__Your task__:
Without including pictures, set down every record exactly as it stands.
-- Records follows --
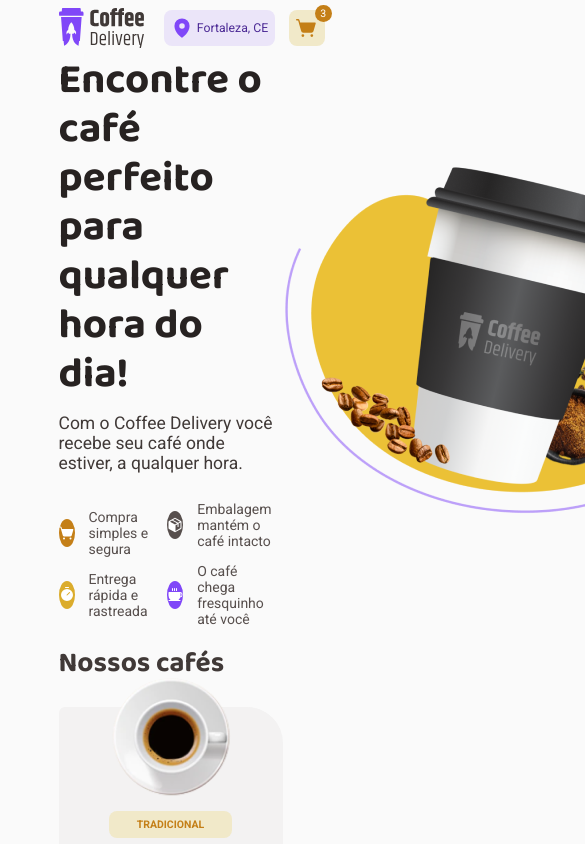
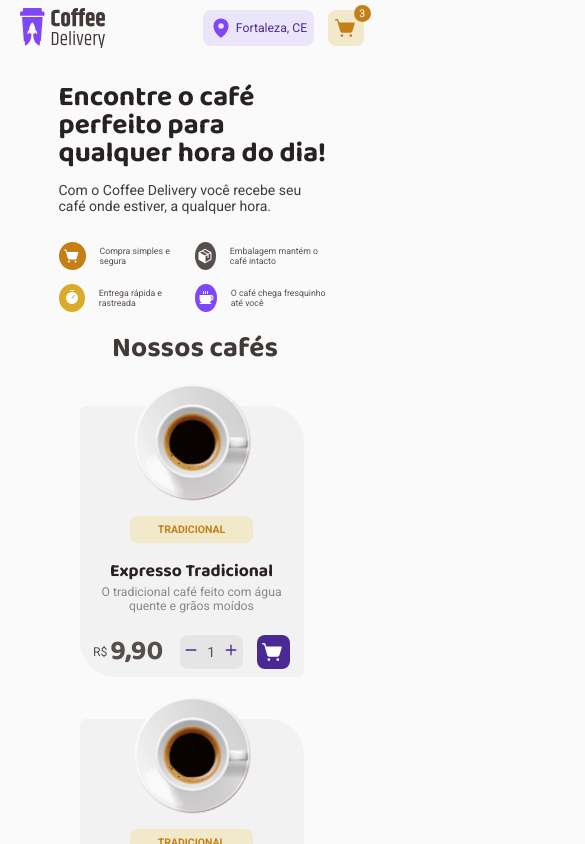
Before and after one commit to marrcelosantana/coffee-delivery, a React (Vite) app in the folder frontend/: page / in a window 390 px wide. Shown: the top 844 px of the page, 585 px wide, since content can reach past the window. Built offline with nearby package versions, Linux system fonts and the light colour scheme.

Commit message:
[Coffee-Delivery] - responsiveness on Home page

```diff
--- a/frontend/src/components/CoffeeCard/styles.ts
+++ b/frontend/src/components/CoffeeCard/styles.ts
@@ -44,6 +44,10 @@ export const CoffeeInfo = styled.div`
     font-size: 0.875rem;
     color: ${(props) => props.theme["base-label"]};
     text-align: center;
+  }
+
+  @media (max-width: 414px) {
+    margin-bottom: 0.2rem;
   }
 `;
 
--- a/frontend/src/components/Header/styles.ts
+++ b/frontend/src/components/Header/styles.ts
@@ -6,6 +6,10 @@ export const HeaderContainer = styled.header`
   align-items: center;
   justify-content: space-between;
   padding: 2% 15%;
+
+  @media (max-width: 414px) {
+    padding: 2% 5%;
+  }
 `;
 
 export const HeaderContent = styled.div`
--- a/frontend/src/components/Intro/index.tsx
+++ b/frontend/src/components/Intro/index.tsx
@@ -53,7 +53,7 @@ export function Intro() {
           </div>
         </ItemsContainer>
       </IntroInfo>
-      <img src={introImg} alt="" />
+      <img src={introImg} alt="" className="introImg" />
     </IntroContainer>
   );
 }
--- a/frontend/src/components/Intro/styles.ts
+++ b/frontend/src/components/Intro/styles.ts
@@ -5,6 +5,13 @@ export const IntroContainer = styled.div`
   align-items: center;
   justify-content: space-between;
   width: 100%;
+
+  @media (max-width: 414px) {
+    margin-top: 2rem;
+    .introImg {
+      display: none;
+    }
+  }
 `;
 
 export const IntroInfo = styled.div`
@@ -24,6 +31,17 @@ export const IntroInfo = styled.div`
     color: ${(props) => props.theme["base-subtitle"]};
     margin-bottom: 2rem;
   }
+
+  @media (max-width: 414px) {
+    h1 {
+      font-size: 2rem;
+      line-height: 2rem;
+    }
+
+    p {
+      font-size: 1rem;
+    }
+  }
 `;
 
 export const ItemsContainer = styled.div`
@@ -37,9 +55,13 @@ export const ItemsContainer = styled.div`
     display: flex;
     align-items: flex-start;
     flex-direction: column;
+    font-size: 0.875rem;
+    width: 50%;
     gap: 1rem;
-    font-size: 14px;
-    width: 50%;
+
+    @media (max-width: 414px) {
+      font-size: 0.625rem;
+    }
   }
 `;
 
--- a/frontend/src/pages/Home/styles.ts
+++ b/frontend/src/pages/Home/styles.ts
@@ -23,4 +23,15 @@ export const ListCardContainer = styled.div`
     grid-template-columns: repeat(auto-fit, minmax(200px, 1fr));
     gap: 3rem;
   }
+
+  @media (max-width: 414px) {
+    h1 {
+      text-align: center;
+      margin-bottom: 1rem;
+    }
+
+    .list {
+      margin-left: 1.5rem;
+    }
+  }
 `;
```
-- Records concluded --
__Response__:
Before and after one commit to marrcelosantana/coffee-delivery, a React (Vite) app in the folder frontend/: page / in a window 390 px wide. Shown: the top 844 px of the page, 585 px wide, since content can reach past the window. Built offline with nearby package versions, Linux system fonts and the light colour scheme.

Commit message:
[Coffee-Delivery] - responsiveness on Home page

```diff
--- a/frontend/src/components/CoffeeCard/styles.ts
+++ b/frontend/src/components/CoffeeCard/styles.ts
@@ -44,6 +44,10 @@ export const CoffeeInfo = styled.div`
     font-size: 0.875rem;
     color: ${(props) => props.theme["base-label"]};
     text-align: center;
+  }
+
+  @media (max-width: 414px) {
+    margin-bottom: 0.2rem;
   }
 `;
 
--- a/frontend/src/components/Header/styles.ts
+++ b/frontend/src/components/Header/styles.ts
@@ -6,6 +6,10 @@ export const HeaderContainer = styled.header`
   align-items: center;
   justify-content: space-between;
   padding: 2% 15%;
+
+  @media (max-width: 414px) {
+    padding: 2% 5%;
+  }
 `;
 
 export const HeaderContent = styled.div`
--- a/frontend/src/components/Intro/index.tsx
+++ b/frontend/src/components/Intro/index.tsx
@@ -53,7 +53,7 @@ export function Intro() {
           </div>
         </ItemsContainer>
       </IntroInfo>
-      <img src={introImg} alt="" />
+      <img src={introImg} alt="" className="introImg" />
     </IntroContainer>
   );
 }
--- a/frontend/src/components/Intro/styles.ts
+++ b/frontend/src/components/Intro/styles.ts
@@ -5,6 +5,13 @@ export const IntroContainer = styled.div`
   align-items: center;
   justify-content: space-between;
   width: 100%;
+
+  @media (max-width: 414px) {
+    margin-top: 2rem;
+    .introImg {
+      display: none;
+    }
+  }
 `;
 
 export const IntroInfo = styled.div`
@@ -24,6 +31,17 @@ export const IntroInfo = styled.div`
     color: ${(props) => props.theme["base-subtitle"]};
     margin-bottom: 2rem;
   }
+
+  @media (max-width: 414px) {
+    h1 {
+      font-size: 2rem;
+      line-height: 2rem;
+    }
+
+    p {
+      font-size: 1rem;
+    }
+  }
 `;
 
 export const ItemsContainer = styled.div`
@@ -37,9 +55,13 @@ export const ItemsContainer = styled.div`
     display: flex;
     align-items: flex-start;
     flex-direction: column;
+    font-size: 0.875rem;
+    width: 50%;
     gap: 1rem;
-    font-size: 14px;
-    width: 50%;
+
+    @media (max-width: 414px) {
+      font-size: 0.625rem;
+    }
   }
 `;
 
--- a/frontend/src/pages/Home/styles.ts
+++ b/frontend/src/pages/Home/styles.ts
@@ -23,4 +23,15 @@ export const ListCardContainer = styled.div`
     grid-template-columns: repeat(auto-fit, minmax(200px, 1fr));
     gap: 3rem;
   }
+
+  @media (max-width: 414px) {
+    h1 {
+      text-align: center;
+      margin-bottom: 1rem;
+    }
+
+    .list {
+      margin-left: 1.5rem;
+    }
+  }
 `;
```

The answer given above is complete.